Skip to main content

Table 2 Clinical considerations when helping obese mothers to breastfeed successfully

From: Reduced breastfeeding rates among obese mothers: a review of contributing factors, clinical considerations and future directions

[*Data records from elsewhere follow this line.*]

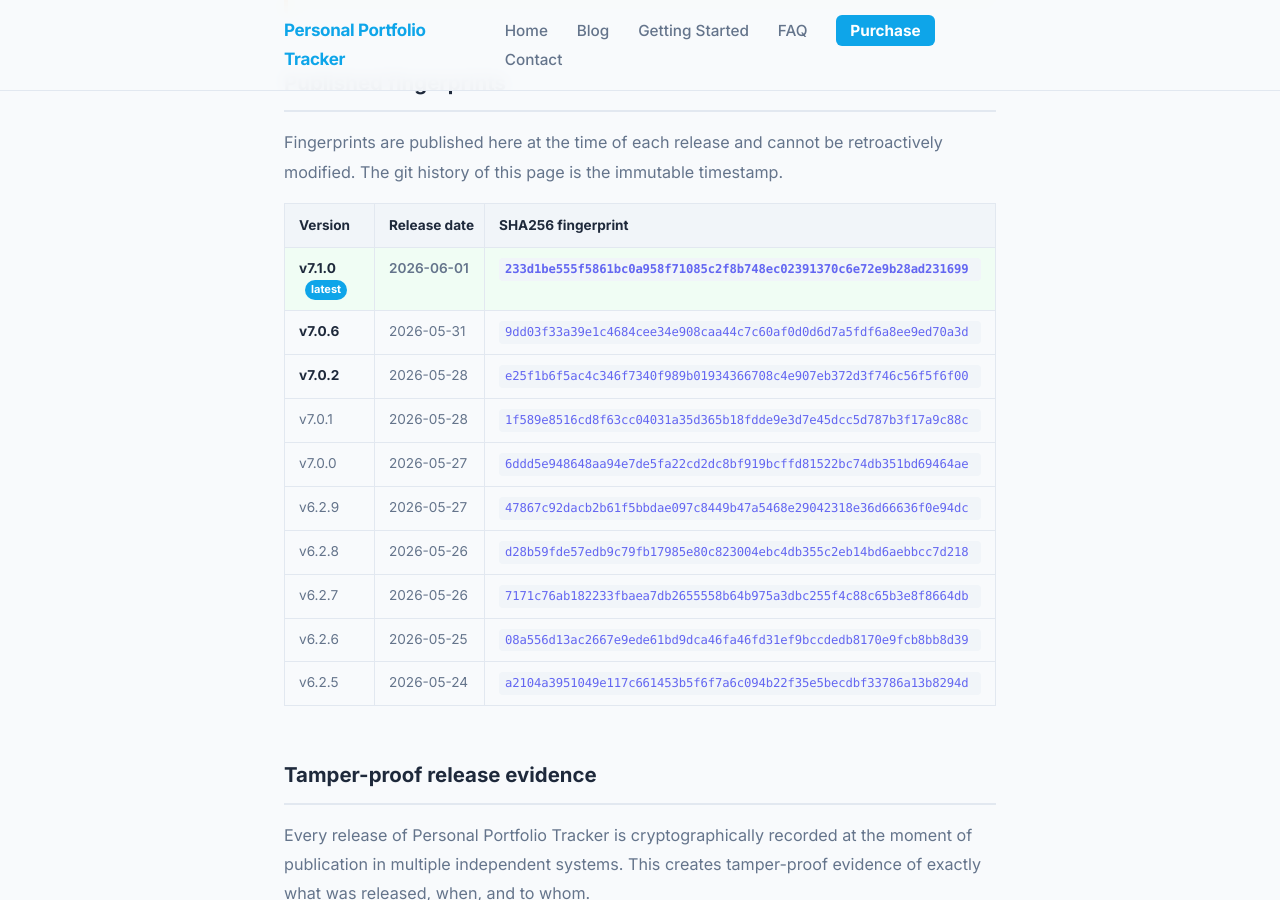
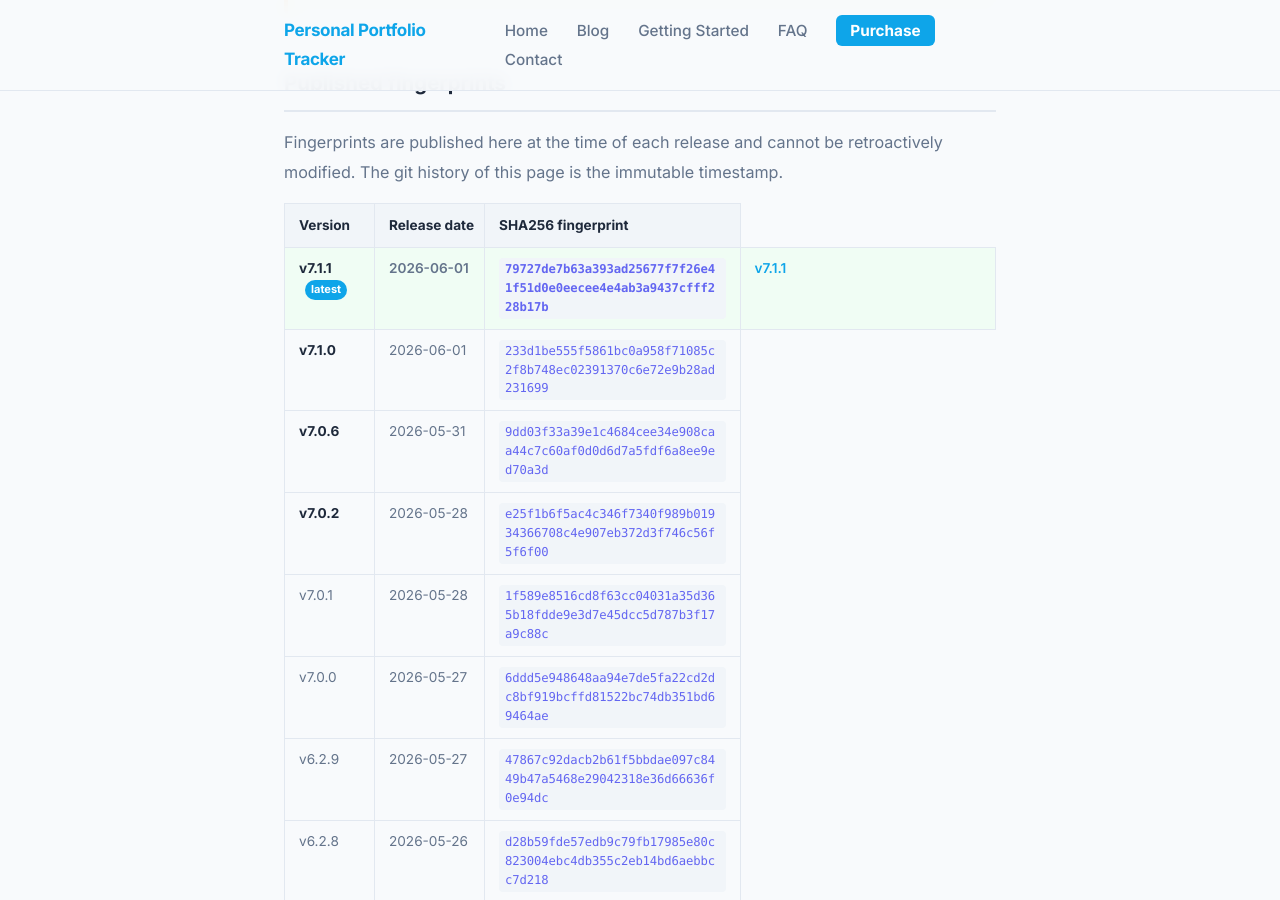
Before and after one commit to srikrishna2024/portfolio-tracker-blog, a Jekyll site: the page built from release-fingerprints/index.html, in a window 1280 px wide and 900 px high, scrolled down 933 px. Built offline with Jekyll 4.4.1, drawn with Linux system fonts in a browser that asks for light colours.

Commit message:
release: add v7.1.1 fingerprint

```diff
--- a/release-fingerprints/index.html
+++ b/release-fingerprints/index.html
@@ -40,7 +40,13 @@
       </thead>
       <tbody>
         <tr class="fp-current">
-          <td><strong>v7.1.0</strong> <span class="fp-badge">latest</span></td>
+          <td><strong>v7.1.1</strong> <span class="fp-badge">latest</span></td>
+          <td>2026-06-01</td>
+          <td><code class="fp-code">79727de7b63a393ad25677f7f26e41f51d0e0eecee4e4ab3a9437cfff228b17b</code></td>
+          <td><a href="https://github.com/srikrishna2024/pages_agentic_upgrade/releases/tag/v7.1.1" target="_blank" rel="noopener">v7.1.1</a></td>
+        </tr>
+        <tr>
+          <td><strong>v7.1.0</strong></td>
           <td>2026-06-01</td>
           <td><code class="fp-code">233d1be555f5861bc0a958f71085c2f8b748ec02391370c6e72e9b28ad231699</code></td>
         </tr>
```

Obese mothers may benefit from Rationale
Strategies to limit weight gain in pregnancy Reduce the risk of preeclampsia, gestational diabetes, LGA baby, and cesarean birth [5].
Discussion of strategies such as doula care and non-pharmacological pain management to reduce the need for labor interventions. Constant support by a doula or other trained care provider during labor has been shown to shorten the length of labor and reduce the incidence of surgical birth by as much as 40 % in the general population [96, 97].
Obese mothers may benefit from Rationale
Careful evaluation of adequate time to labor First stage of active labor increases with increasing BMI. Research indicates a need to reevaluate normal labor progression in obese women to establish new guidelines to prevent unnecessary augmentation and surgical intervention [52].
Assistance with non-pharmacological pain management techniques Long labor and stressful or surgical birth can contribute to DOL [98100].
Judicious use of pitocin/ IV fluids Reduce risk of DOL due to postpartum edema [101].
Constant support while laboring Obese pregnant women have been shown to have higher levels of anxiety and stress, which may contribute to excessive catecholamine levels and reduced uterine contractibility [52].
Early Postpartum
Obese mothers may benefit from Rationale
Guidance on how to know baby is getting enough milk Perception of insufficient milk is the most common reason mothers do not breastfeed as long as desired. This is even more common in obese mothers [81].
Demonstration of multiple feeding positions such as: Pain is cited as second most common cause of breastfeeding discontinuation. This is even more common in obese mothers [81]. Demonstrating multiple options for positioning allow for better tailoring to mother’s needs, and reduced nipple stress.
Laid-back breastfeeding positions
Cradle/cross cradle hold
Clutch/football/underarm hold Breastfeeding positions that utilize semi-reclined maternal posture may work particularly well for obese mothers as they utilize mother’s torso to support baby, obviating the need for pillows and breast support. Side-lying positions also provide additional support for breast and baby [102].
Assistance to support large breasts and to better visualize latch Mothers with large breasts may need additional assistance to visualize latch and breastfeed comfortably [103]. A rolled towel or breast sling to elevate the breast and/or a mirror to visualize nipple and latch may be helpful.
Demonstration of reverse pressure softening around areola to enable deeper latch Obese mothers are more likely to experience significant postpartum edema, which can temporarily flatten nipples, making latch difficult. Reverse pressure softening, accomplished by holding gentle reverse pressure around the areola toward the chest wall, can be useful in reducing peri-areolar edema [12, 101].
Specific Guidance to supplement only when medically necessary. Early supplementation is associated with reduced breastfeeding duration and exclusivity, and risk is elevated in children of obese mothers [81].
Use Academy of Breastfeeding Medicine Protocol #3 to verify medical need for supplementation [104]
Continued support postpartum Phone support by an IBCLC may increase breastfeeding duration and exclusivity in some populations of obese mothers [90]. Regular phone support, referral to breastfeeding support groups, and skilled in-person care should be a priority in this at-risk population.